The decision to refrain from giving the vaccine to people under the age of 60 as a rule, of course, does not come out of the blue. The Stiko had recommended the step on Tuesday, the day before the announcement. The thromboses are rare but serious, it said in a press release. Because they occur predominantly in people younger than 60, the Stiko recommends limiting vaccines administration to people outside that age group.
There's still no conclusive information on how the sinus vein thromboses actually develop and whether there is a connection to the vaccine. Researchers at the University of Greifswald, Germany,had published study results at the end of March in which they described a possible mechanism.
For example, antibodies that activate blood platelets were detected in the blood samples of four individuals who had developed thromboses after being vaccinated with AstraZeneca. This causes the blood to clot and can lead to thrombosis.

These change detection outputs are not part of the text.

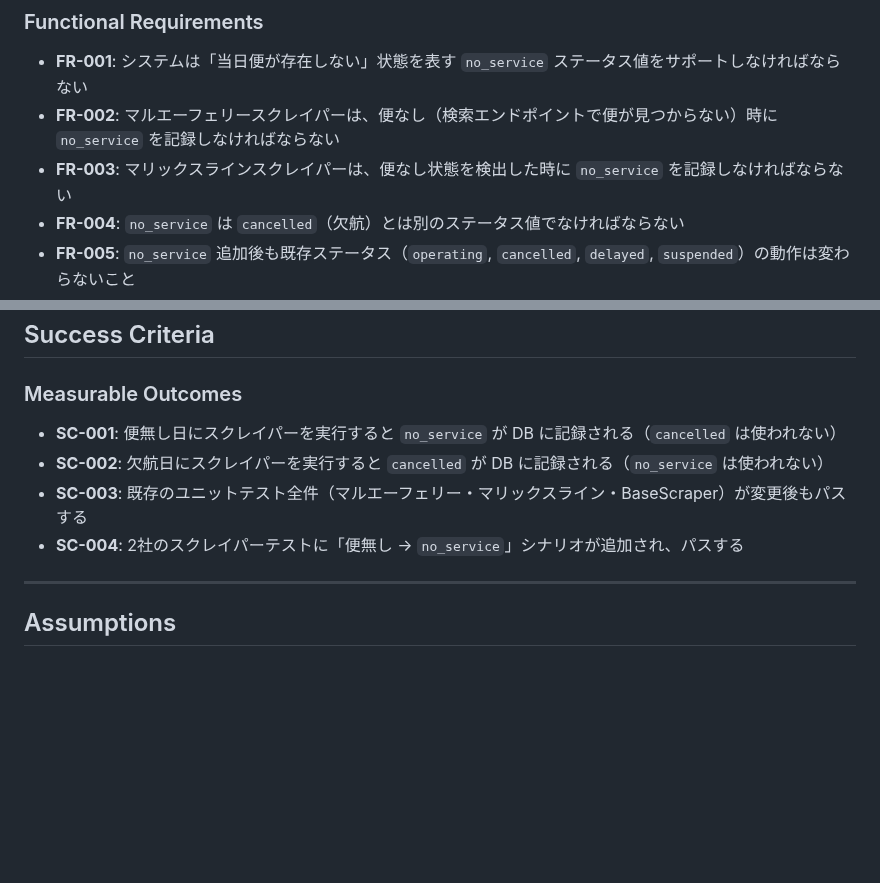
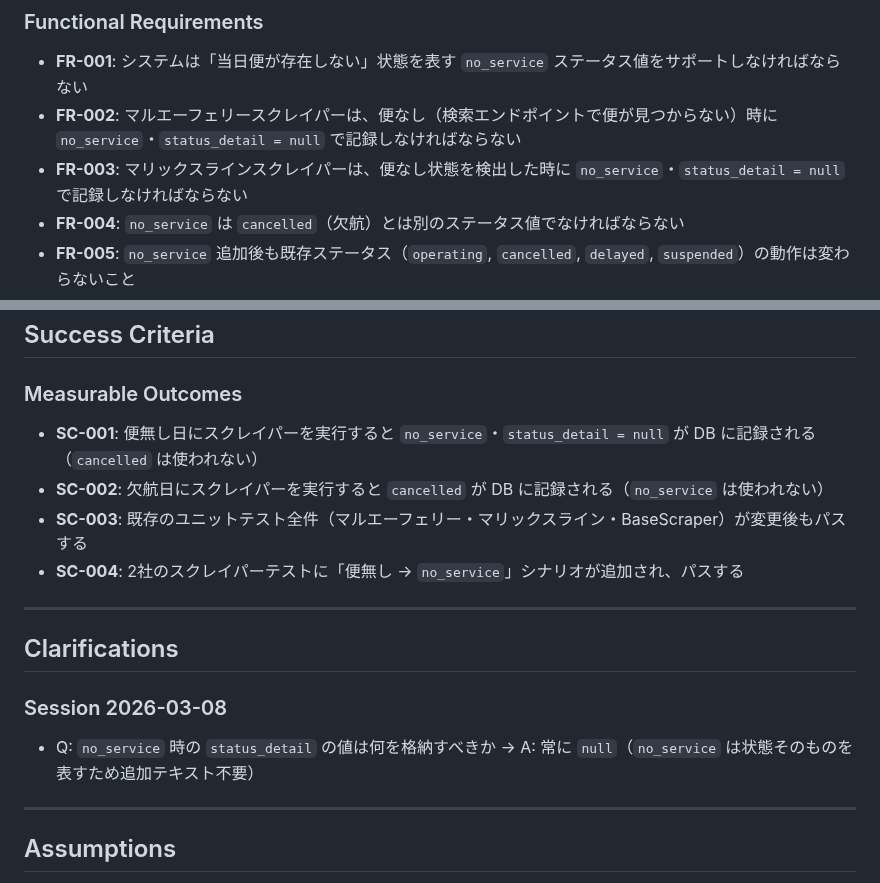
Before and after one commit to yanchi/ShipInfoV2, a Markdown page: specs/3-no-service-status/spec.md, 2 parts joined by grey strips. Drawn GitHub-style; blank space fills up the shorter version.

Commit message:
spec(3-no-service-status): clarify status_detail=null for no_service records
Co-Authored-By: Claude Sonnet 4.6 <noreply@anthropic.com>

```diff
--- a/specs/3-no-service-status/spec.md
+++ b/specs/3-no-service-status/spec.md
@@ -72,8 +72,8 @@
 ### Functional Requirements
 
 - **FR-001**: システムは「当日便が存在しない」状態を表す `no_service` ステータス値をサポートしなければならない
-- **FR-002**: マルエーフェリースクレイパーは、便なし（検索エンドポイントで便が見つからない）時に `no_service` を記録しなければならない
-- **FR-003**: マリックスラインスクレイパーは、便なし状態を検出した時に `no_service` を記録しなければならない
+- **FR-002**: マルエーフェリースクレイパーは、便なし（検索エンドポイントで便が見つからない）時に `no_service`・`status_detail = null` で記録しなければならない
+- **FR-003**: マリックスラインスクレイパーは、便なし状態を検出した時に `no_service`・`status_detail = null` で記録しなければならない
 - **FR-004**: `no_service` は `cancelled`（欠航）とは別のステータス値でなければならない
 - **FR-005**: `no_service` 追加後も既存ステータス（`operating`, `cancelled`, `delayed`, `suspended`）の動作は変わらないこと
 - **FR-006**: `no_service` ステータス値は、DB・バックエンドアプリ・スクレイパーの全レイヤーで整合していなければならない
@@ -90,10 +90,18 @@
 
 ### Measurable Outcomes
 
-- **SC-001**: 便無し日にスクレイパーを実行すると `no_service` が DB に記録される（`cancelled` は使われない）
+- **SC-001**: 便無し日にスクレイパーを実行すると `no_service`・`status_detail = null` が DB に記録される（`cancelled` は使われない）
 - **SC-002**: 欠航日にスクレイパーを実行すると `cancelled` が DB に記録される（`no_service` は使われない）
 - **SC-003**: 既存のユニットテスト全件（マルエーフェリー・マリックスライン・BaseScraper）が変更後もパスする
 - **SC-004**: 2社のスクレイパーテストに「便無し → `no_service`」シナリオが追加され、パスする
+
+---
+
+## Clarifications
+
+### Session 2026-03-08
+
+- Q: `no_service` 時の `status_detail` の値は何を格納すべきか → A: 常に `null`（`no_service` は状態そのものを表すため追加テキスト不要）
 
 ---
 
```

These results were published in Research Square, a preprint publication, which means the data has not yet been reviewed by independent experts. But for safety reviews and recommendations by committees such as Stiko, quick results like this may be important.
"The picture is not yet complete, but the question is what preliminary conclusions can be drawn from it," Robert Klamroth, chief physician for internal medicine at Vivantes Hospital in Berlin, said.

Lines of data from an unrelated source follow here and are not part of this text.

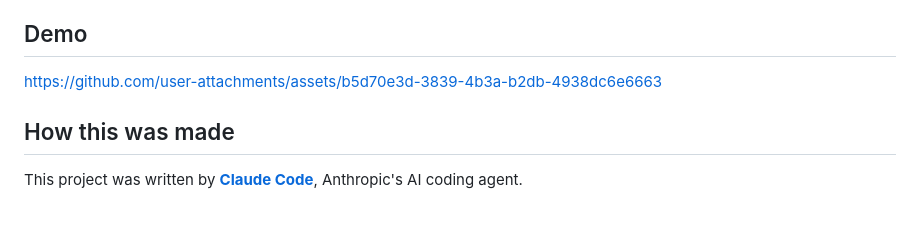
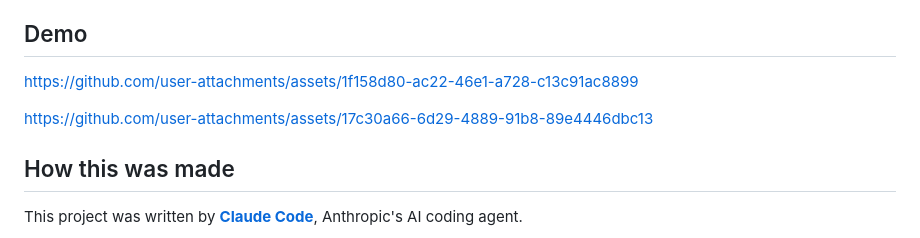
Before and after one commit to thexqin/sim-world, a Markdown page: README.md, the part around the change. Drawn GitHub-style; blank space fills up the shorter version.

```diff
--- a/README.md
+++ b/README.md
@@ -10,7 +10,9 @@ A small band of creatures called **agents**, women and men, live on a grid of gr
 
 ## Demo
 
-https://github.com/user-attachments/assets/b5d70e3d-3839-4b3a-b2db-4938dc6e6663
+https://github.com/user-attachments/assets/1f158d80-ac22-46e1-a728-c13c91ac8899
+
+https://github.com/user-attachments/assets/17c30a66-6d29-4889-91b8-89e4446dbc13
 
 ## How this was made
 
```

He sees the data as strengthening the link between AstraZeneca and thromboses.
"If you consider the large number of vaccinations, it becomes vividly clear how rarely sinus thrombosis occurs and how low the risk is," said Alice Assinger of the Medical University of Vienna in Austria. "Never before have so many people been vaccinated in such a short time, which is what makes the recognition of these rare side effects possible in the first place."

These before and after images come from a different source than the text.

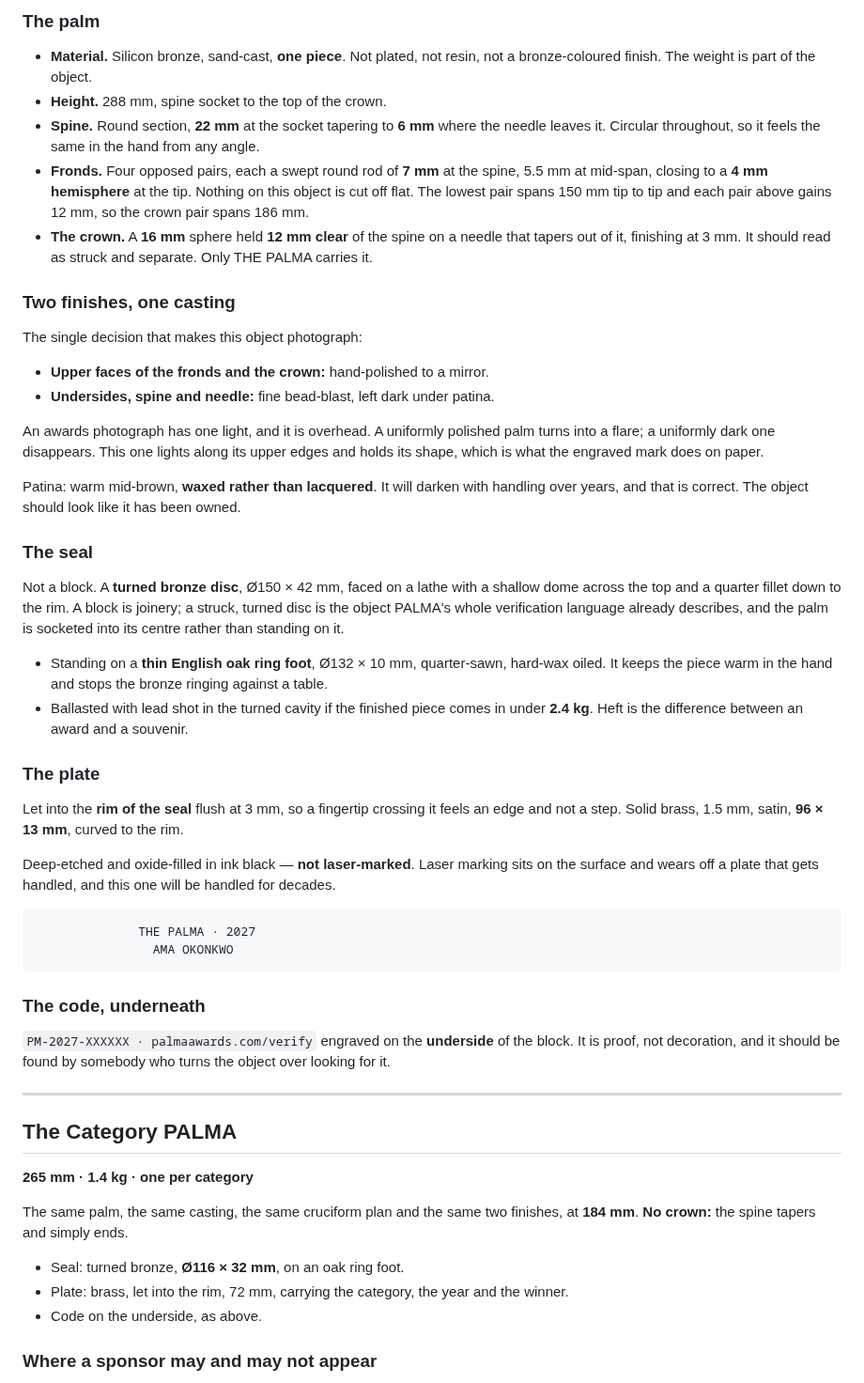
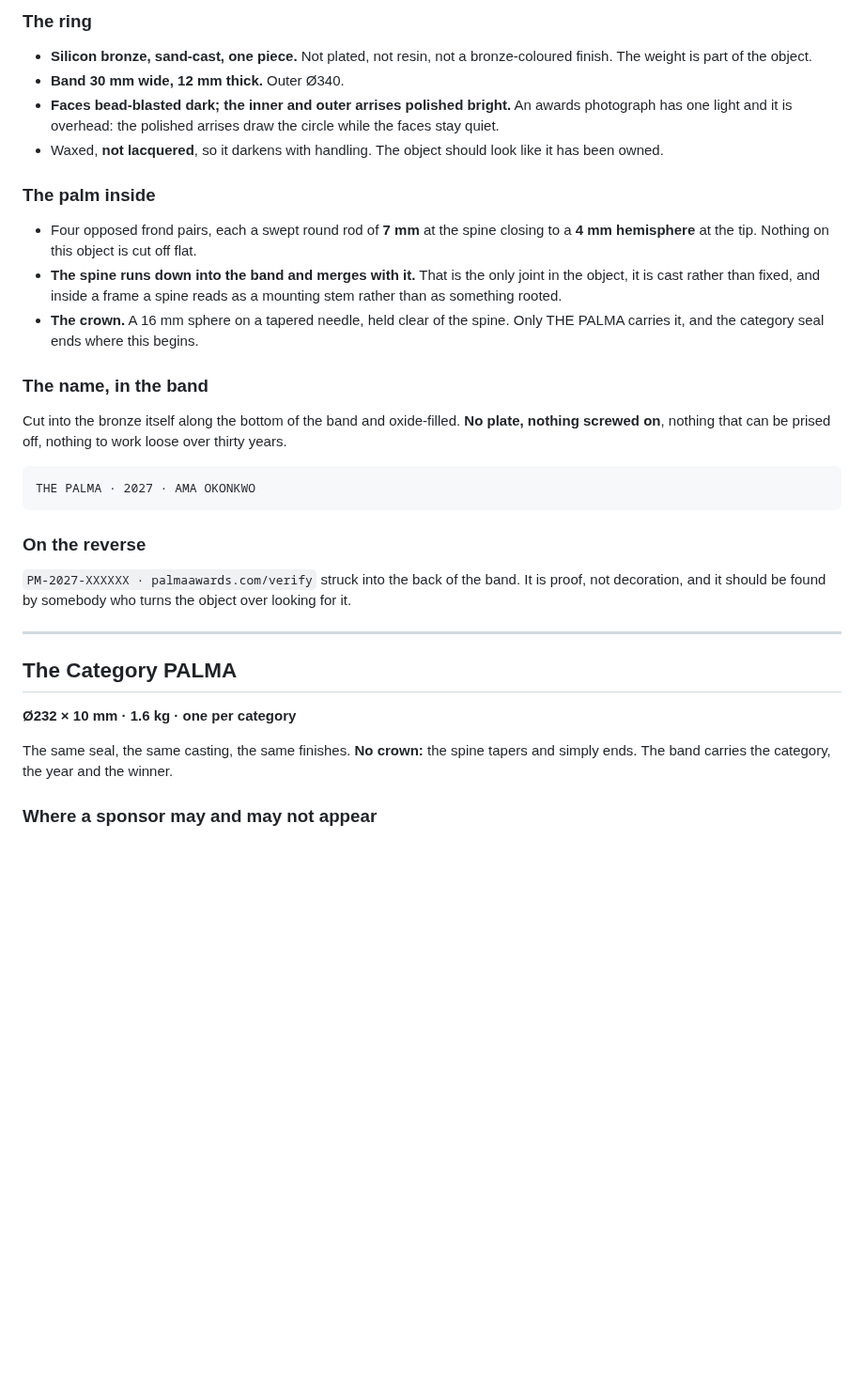
Before and after one commit to 10kmember/ThaMaker, a Markdown page: docs/TROPHIES.md, the part around one of its changes. Shown at 94% size. Drawn GitHub-style; blank space fills up the shorter version.

````diff
--- a/docs/TROPHIES.md
+++ b/docs/TROPHIES.md
@@ -52,84 +51,50 @@ into the seal, so what shows below the lowest fronds is a hand's width.
 
-### The palm
+### The ring
 
-- **Material.** Silicon bronze, sand-cast, **one piece**. Not plated, not resin,
-  not a bronze-coloured finish. The weight is part of the object.
-- **Height.** 288 mm, spine socket to the top of the crown.
-- **Spine.** Round section, **22 mm** at the socket tapering to **6 mm** where
-  the needle leaves it. Circular throughout, so it feels the same in the hand
-  from any angle.
-- **Fronds.** Four opposed pairs, each a swept round rod of **7 mm** at the
-  spine, 5.5 mm at mid-span, closing to a **4 mm hemisphere** at the tip.
-  Nothing on this object is cut off flat. The lowest pair spans 150 mm tip to
-  tip and each pair above gains 12 mm, so the crown pair spans 186 mm.
-- **The crown.** A **16 mm** sphere held **12 mm clear** of the spine on a
-  needle that tapers out of it, finishing at 3 mm. It should read as struck and
-  separate. Only THE PALMA carries it.
+- **Silicon bronze, sand-cast, one piece.** Not plated, not resin, not a
+  bronze-coloured finish. The weight is part of the object.
+- **Band 30 mm wide, 12 mm thick.** Outer Ø340.
+- **Faces bead-blasted dark; the inner and outer arrises polished bright.** An
+  awards photograph has one light and it is overhead: the polished arrises draw
+  the circle while the faces stay quiet.
+- Waxed, **not lacquered**, so it darkens with handling. The object should look
+  like it has been owned.
 
-### Two finishes, one casting
+### The palm inside
 
-The single decision that makes this object photograph:
+- Four opposed frond pairs, each a swept round rod of **7 mm** at the spine
+  closing to a **4 mm hemisphere** at the tip. Nothing on this object is cut off
+  flat.
+- **The spine runs down into the band and merges with it.** That is the only
+  joint in the object, it is cast rather than fixed, and inside a frame a spine
+  reads as a mounting stem rather than as something rooted.
+- **The crown.** A 16 mm sphere on a tapered needle, held clear of the spine.
+  Only THE PALMA carries it, and the category seal ends where this begins.
 
-- **Upper faces of the fronds and the crown:** hand-polished to a mirror.
-- **Undersides, spine and needle:** fine bead-blast, left dark under patina.
+### The name, in the band
 
-An awards photograph has one light, and it is overhead. A uniformly polished
-palm turns into a flare; a uniformly dark one disappears. This one lights along
-its upper edges and holds its shape, which is what the engraved mark does on
-paper.
-
-Patina: warm mid-brown, **waxed rather than lacquered**. It will darken with
-handling over years, and that is correct. The object should look like it has
-been owned.
-
-### The seal
-
-Not a block. A **turned bronze disc**, Ø150 × 42 mm, faced on a lathe with a
-shallow dome across the top and a quarter fillet down to the rim. A block is
-joinery; a struck, turned disc is the object PALMA's whole verification language
-already describes, and the palm is socketed into its centre rather than standing
-on it.
-
-- Standing on a **thin English oak ring foot**, Ø132 × 10 mm, quarter-sawn,
-  hard-wax oiled. It keeps the piece warm in the hand and stops the bronze
-  ringing against a table.
-- Ballasted with lead shot in the turned cavity if the finished piece comes in
-  under **2.4 kg**. Heft is the difference between an award and a souvenir.
-
-### The plate
-
-Let into the **rim of the seal** flush at 3 mm, so a fingertip crossing it feels
-an edge and not a step. Solid brass, 1.5 mm, satin, **96 × 13 mm**, curved to
-the rim.
-
-Deep-etched and oxide-filled in ink black — **not laser-marked**. Laser marking
-sits on the surface and wears off a plate that gets handled, and this one will
-be handled for decades.
+Cut into the bronze itself along the bottom of the band and oxide-filled.
+**No plate, nothing screwed on**, nothing that can be prised off, nothing to
+work loose over thirty years.
 
 ```
-              THE PALMA · 2027
-                AMA OKONKWO
+THE PALMA · 2027 · AMA OKONKWO
 ```
 
-### The code, underneath
+### On the reverse
 
-`PM-2027-XXXXXX · palmaawards.com/verify` engraved on the **underside** of the
-block. It is proof, not decoration, and it should be found by somebody who turns
-the object over looking for it.
+`PM-2027-XXXXXX · palmaawards.com/verify` struck into the back of the band. It
+is proof, not decoration, and it should be found by somebody who turns the
+object over looking for it.
 
 ---
 
 ## The Category PALMA
 
-**265 mm · 1.4 kg · one per category**
+**Ø232 × 10 mm · 1.6 kg · one per category**
 
-The same palm, the same casting, the same cruciform plan and the same two
-finishes, at **184 mm**. **No crown:** the spine tapers and simply ends.
-
-- Seal: turned bronze, **Ø116 × 32 mm**, on an oak ring foot.
-- Plate: brass, let into the rim, 72 mm, carrying the category, the year and
-  the winner.
-- Code on the underside, as above.
+The same seal, the same casting, the same finishes. **No crown:** the spine
+tapers and simply ends. The band carries the category, the year and the winner.
 
 ### Where a sponsor may and may not appear
 
````
Also changed, not shown: other parts of docs/TROPHIES.md (+39 -37 lines), docs/trophies/palma-trophies.png, 6 other files.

Researchers have long observed that COVID-19 infections, for example, also lead to more frequent thrombosis. This is presumably due to the fact that in the case of COVID-19, our immune system upregulates a certain defense mechanism that influences blood clotting and can thus lead to more thromboses.
Vaccination strategy: Which decision is the right one?
It remains striking that, looking to the United Kingdom, only four explicit cases of sinus vein thrombosis have been reported in the current 13.7 million doses of AstraZeneca vaccine administered. There, the vaccination drive continues without restriction.
"One possible explanation could be that the older groups of people were vaccinated first, and this complication is virtually not observed there. One consequence of this could be to use a different vaccination for women up to 55 years of age in order to keep the number of atypical thromboses as low as possible," said Johannes Oldenburg, chairman of the board of the Society for Thrombosis and Hematosis Research (GTH).
The European Medicines Agency ( EMA) announced renewed consultations on the safety of AstraZeneca's vaccine for next week. Across the EU, 59 cases of sinus vein thrombosis have been recorded in the EudraVigilance database as suspected adverse events. Most recently, the EMA had emphasized in a press release that the benefits of the vaccine outweigh their risks.
There's no word on a possible connection between the other COVID vaccines and any thromboses. "So far, there is no evidence that this complication is clustered with any of the other approved vaccines," Oldenburg said, adding that this question was of course in focus now. "Any newly approved vaccine will certainly be closely monitored in this regard."
What should vaccinated individuals be aware of?
Those who have already received the AstraZeneca's vaccine should watch out for the following symptoms, according to Berlit: "People who have persistent and very severe headaches within the first 2-3 weeks after vaccination need to get further evaluation." Similarly, pinpointshaped hemorrhages in the skin along with headache may indicate CVST.
For the 2.7 million people who have so far received their first dose of AstraZeneca, the second shot would be due in early May. But what about young women, who under the new circumstances would be considered to be a risk group? The Stiko said in its press release it is working on having a recommendation ready by the end of April.
This article was last updated on March 31, 2021. It was translated from German.